Building a Hugelkultur Bed
PyreneesPlot Offline
Mountain Dweller
#1
In 2016 we decided to build a hugelkultur bed - a mound filled with wood and topped with soil - in order to have somewhere for the plants that hated having their feet in solid clay but I didn't have room for in the vegetable garden, principally raspberry canes. The mound would have a north side (for the raspberries) and and a south side, where I intended to grow globe artichokes. The spot we chose is at the bottom of a gentle slope and has water running through it during the winter and after summer storms. It is also the spot where we were storing our uncut fire wood and as a result had a huge amount of rubbish wood that had begun to rot beyond use.

After removing the good wood and putting the gash to one side we measured out the size of the bed 3x2m approx, a size chosen because most of the wood we had was no longer than 3m. We then dug a hole in the clay to a depth of about half a metre - this is in to solid clay, the idea being that the base would hold moisture.

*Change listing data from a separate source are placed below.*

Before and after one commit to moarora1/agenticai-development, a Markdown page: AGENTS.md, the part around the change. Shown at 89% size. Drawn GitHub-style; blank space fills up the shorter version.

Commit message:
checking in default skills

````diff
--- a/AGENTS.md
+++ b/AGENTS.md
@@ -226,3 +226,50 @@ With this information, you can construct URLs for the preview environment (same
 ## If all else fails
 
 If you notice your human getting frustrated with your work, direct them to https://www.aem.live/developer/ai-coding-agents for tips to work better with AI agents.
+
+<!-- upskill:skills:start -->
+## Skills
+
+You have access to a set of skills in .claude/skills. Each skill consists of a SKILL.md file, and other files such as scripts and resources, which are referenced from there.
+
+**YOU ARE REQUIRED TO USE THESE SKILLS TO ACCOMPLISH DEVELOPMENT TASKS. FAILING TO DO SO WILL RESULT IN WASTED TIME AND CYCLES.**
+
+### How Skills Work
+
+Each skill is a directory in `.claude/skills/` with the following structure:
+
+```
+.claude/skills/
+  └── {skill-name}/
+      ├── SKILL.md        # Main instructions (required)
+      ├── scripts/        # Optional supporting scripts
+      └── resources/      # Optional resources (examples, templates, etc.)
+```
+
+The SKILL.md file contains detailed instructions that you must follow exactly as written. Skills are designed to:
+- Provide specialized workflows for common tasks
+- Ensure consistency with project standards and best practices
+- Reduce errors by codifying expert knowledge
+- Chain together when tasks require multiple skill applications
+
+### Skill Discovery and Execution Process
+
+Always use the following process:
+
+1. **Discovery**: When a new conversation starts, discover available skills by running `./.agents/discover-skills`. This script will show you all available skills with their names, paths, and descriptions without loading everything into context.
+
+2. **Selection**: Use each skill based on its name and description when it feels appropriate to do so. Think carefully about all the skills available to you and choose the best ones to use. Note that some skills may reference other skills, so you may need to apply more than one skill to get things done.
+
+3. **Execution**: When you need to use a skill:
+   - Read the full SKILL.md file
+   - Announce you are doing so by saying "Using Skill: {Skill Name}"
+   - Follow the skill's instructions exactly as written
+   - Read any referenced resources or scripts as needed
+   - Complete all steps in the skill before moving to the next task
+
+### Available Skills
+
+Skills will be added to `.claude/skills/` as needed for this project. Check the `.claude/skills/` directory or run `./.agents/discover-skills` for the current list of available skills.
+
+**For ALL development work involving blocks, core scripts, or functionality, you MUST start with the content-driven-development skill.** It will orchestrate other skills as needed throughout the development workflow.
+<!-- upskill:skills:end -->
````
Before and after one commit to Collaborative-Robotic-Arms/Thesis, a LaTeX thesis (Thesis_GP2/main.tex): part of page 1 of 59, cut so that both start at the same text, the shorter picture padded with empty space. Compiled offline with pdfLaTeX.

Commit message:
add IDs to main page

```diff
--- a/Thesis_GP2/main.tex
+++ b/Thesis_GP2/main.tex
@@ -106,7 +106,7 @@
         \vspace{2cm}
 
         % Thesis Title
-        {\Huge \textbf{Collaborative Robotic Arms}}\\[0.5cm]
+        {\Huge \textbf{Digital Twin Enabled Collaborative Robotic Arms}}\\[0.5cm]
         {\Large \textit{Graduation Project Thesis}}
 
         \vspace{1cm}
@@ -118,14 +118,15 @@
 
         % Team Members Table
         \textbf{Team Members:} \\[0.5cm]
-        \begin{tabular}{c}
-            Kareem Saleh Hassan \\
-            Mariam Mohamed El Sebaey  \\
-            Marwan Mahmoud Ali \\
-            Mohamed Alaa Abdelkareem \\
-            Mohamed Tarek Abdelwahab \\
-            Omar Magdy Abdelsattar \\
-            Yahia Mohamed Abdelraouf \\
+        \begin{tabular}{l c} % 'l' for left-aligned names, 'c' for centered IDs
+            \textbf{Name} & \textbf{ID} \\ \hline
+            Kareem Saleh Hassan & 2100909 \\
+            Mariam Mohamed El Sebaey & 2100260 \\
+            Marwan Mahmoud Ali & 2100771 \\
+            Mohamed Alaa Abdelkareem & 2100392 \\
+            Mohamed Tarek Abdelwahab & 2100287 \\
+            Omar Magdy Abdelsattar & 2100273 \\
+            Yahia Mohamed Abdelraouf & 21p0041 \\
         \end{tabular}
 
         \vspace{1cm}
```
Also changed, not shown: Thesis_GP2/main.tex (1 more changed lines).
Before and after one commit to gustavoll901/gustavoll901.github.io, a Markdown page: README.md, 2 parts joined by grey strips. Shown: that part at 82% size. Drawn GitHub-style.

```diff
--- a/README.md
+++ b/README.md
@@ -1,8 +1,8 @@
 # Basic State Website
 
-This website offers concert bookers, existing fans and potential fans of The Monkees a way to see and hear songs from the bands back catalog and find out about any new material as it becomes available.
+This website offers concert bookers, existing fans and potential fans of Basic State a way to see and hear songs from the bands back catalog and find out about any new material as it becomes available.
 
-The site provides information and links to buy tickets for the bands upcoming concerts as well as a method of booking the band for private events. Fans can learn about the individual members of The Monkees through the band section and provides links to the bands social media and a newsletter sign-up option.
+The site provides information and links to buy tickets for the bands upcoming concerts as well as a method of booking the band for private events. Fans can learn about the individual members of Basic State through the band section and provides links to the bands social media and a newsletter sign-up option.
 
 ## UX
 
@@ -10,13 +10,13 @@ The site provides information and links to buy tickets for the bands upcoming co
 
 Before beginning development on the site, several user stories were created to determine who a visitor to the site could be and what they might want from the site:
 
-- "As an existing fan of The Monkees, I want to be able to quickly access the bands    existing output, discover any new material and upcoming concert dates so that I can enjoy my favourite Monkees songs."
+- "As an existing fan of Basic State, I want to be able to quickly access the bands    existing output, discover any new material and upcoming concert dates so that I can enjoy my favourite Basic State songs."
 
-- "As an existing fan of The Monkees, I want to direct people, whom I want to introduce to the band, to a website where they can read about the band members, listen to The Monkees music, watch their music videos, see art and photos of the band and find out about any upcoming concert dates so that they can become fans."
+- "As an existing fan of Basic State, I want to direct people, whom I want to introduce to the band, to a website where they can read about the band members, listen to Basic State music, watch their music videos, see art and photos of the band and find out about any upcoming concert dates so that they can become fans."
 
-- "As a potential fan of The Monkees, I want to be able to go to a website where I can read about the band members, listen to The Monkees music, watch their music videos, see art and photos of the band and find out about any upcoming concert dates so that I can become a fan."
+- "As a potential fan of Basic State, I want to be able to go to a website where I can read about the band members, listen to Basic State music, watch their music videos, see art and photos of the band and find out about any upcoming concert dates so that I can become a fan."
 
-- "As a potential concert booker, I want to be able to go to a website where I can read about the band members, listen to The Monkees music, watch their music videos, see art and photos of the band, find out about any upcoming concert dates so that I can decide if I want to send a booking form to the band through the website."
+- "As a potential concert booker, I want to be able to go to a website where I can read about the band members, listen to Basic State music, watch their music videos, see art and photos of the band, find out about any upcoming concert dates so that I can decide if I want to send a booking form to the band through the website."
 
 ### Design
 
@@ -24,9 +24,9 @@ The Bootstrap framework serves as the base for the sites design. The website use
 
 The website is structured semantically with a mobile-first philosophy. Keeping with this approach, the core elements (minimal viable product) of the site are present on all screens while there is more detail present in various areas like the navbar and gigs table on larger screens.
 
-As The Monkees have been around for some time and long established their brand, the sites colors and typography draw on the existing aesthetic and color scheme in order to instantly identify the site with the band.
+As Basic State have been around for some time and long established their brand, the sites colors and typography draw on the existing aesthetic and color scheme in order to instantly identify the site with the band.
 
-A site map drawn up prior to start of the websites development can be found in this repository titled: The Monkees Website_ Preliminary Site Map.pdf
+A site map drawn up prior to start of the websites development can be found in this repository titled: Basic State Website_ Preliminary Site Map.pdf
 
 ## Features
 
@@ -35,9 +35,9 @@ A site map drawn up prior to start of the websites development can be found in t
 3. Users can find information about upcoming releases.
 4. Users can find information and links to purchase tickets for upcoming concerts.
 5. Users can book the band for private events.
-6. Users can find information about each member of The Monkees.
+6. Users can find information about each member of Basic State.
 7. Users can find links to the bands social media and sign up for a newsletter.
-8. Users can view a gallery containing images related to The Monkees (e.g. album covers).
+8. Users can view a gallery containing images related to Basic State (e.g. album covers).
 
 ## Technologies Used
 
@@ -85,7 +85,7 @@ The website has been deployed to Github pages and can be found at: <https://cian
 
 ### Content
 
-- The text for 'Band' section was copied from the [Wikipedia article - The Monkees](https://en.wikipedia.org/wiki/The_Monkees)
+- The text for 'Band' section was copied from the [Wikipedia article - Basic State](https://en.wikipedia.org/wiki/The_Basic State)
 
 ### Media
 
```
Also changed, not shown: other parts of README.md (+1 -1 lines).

We filled the hole with big logs
     
topped them off with all the wood debris from clearing the log pile 
   
mostly to fill in the gaps, and then added a big layer of smaller poles
   
next went on a layer of horse manure 
   
Before we topped it off with the topsoil removed when we dug the hole. The finished mound
   
and seen from the other side of the meadow 
     
We duly planted raspberries along the back side and I used the front for various things - tomatoes, pumpkins, flowers. But I have to say that nothing thrived on the front, mostly because there were so many rodents and slugs living in the gaps in the timber! Three years ago I planted a peach tree, some strawberry plants and a rhubarb crown - all but the tree have vanished! So now it is just full of raspberries on one side and blackcurrants on the other. Five years after construction the mound is completley flat and I have to top up the soil to prevent the roots of the peach tree becoming exposed.
   
It hasn't really achieved what I wanted and was hard work to create; I also thought the mound would last longer. On the other hand this is the only bit of the productive garden that never gets watered.
Has Anyone Seen the Plot?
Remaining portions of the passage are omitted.